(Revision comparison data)
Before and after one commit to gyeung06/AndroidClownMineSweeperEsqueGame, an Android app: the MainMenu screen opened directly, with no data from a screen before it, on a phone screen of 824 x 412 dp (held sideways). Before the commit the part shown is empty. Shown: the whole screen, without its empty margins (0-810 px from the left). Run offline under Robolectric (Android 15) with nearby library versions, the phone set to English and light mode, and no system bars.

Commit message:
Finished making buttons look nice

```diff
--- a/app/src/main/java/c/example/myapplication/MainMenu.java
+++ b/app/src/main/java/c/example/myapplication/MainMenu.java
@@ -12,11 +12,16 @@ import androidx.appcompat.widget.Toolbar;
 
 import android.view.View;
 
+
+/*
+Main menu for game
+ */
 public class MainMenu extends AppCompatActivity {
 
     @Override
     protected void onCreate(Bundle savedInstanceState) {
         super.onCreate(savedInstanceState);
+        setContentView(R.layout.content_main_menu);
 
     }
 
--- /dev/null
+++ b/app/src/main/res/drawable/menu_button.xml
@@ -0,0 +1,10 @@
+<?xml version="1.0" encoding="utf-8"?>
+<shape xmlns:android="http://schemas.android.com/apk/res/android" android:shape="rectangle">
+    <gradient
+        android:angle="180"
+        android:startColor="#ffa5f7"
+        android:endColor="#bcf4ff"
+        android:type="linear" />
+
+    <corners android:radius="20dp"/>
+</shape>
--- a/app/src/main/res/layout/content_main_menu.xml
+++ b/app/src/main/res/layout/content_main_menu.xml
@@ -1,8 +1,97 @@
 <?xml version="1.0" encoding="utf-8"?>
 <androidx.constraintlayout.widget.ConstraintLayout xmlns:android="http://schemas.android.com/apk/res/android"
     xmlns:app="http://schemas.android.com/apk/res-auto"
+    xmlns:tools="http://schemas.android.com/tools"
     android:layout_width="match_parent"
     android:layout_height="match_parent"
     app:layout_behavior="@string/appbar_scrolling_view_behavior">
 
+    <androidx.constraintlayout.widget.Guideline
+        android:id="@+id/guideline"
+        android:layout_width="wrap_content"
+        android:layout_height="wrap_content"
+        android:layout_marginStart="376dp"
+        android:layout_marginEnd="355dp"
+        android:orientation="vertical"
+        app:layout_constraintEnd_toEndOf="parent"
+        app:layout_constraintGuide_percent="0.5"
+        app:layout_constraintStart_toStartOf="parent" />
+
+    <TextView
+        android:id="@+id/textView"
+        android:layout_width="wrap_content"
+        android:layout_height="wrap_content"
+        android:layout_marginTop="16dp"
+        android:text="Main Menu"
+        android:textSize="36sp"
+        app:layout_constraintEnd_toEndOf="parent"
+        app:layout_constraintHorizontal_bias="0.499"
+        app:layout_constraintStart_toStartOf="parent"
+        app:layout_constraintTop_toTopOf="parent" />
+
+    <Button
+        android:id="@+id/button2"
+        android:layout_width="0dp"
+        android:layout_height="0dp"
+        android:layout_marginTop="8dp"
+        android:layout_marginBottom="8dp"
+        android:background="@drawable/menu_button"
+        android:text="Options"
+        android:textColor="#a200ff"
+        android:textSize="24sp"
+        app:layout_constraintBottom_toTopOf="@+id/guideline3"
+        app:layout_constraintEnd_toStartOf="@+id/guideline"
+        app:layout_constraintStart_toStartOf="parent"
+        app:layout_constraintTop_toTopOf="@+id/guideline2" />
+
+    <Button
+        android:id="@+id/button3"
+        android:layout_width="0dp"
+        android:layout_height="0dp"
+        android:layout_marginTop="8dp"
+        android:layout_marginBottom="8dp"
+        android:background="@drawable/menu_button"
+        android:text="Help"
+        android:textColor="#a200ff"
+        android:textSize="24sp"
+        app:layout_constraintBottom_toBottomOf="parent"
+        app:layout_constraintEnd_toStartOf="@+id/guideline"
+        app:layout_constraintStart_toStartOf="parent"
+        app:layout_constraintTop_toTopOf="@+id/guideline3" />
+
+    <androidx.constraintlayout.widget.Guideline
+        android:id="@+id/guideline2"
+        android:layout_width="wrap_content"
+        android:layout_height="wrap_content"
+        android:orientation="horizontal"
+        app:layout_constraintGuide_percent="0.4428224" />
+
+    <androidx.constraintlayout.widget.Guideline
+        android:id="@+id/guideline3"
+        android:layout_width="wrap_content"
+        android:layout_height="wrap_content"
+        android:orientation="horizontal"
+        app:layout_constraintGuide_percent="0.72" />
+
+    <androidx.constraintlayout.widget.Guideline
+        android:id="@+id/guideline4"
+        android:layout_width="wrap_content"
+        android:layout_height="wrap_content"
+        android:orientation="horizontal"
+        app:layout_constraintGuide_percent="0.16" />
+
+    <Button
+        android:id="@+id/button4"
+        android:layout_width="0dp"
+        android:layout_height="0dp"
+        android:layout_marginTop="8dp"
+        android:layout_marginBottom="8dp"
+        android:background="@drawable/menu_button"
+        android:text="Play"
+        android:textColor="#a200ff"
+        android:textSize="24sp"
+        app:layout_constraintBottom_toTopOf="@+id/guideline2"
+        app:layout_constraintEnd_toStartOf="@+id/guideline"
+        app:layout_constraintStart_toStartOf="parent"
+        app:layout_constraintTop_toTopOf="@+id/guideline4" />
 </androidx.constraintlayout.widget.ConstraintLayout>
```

__What this task involves__:
Copy every line of the data where "http" is found.

__Solution for this exercise__:
+<shape xmlns:android="http://schemas.android.com/apk/res/android" android:shape="rectangle">
 <androidx.constraintlayout.widget.ConstraintLayout xmlns:android="http://schemas.android.com/apk/res/android"
     xmlns:app="http://schemas.android.com/apk/res-auto"
+    xmlns:tools="http://schemas.android.com/tools"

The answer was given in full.